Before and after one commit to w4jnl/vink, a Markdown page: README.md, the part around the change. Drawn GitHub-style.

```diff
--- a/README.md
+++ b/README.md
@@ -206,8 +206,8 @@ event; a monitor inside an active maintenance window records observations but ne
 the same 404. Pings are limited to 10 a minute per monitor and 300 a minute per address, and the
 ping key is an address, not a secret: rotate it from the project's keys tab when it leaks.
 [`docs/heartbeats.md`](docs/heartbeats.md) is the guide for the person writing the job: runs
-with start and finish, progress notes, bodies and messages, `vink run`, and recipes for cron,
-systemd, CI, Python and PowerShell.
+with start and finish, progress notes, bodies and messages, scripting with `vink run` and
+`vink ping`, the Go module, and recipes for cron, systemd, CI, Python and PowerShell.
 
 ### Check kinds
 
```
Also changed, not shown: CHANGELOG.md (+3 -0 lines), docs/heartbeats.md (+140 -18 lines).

______

# Description of the task
From the lines above, copy those that contain the word "README".

# Reply
Before and after one commit to w4jnl/vink, a Markdown page: README.md, the part around the change. Drawn GitHub-style.
--- a/README.md
+++ b/README.md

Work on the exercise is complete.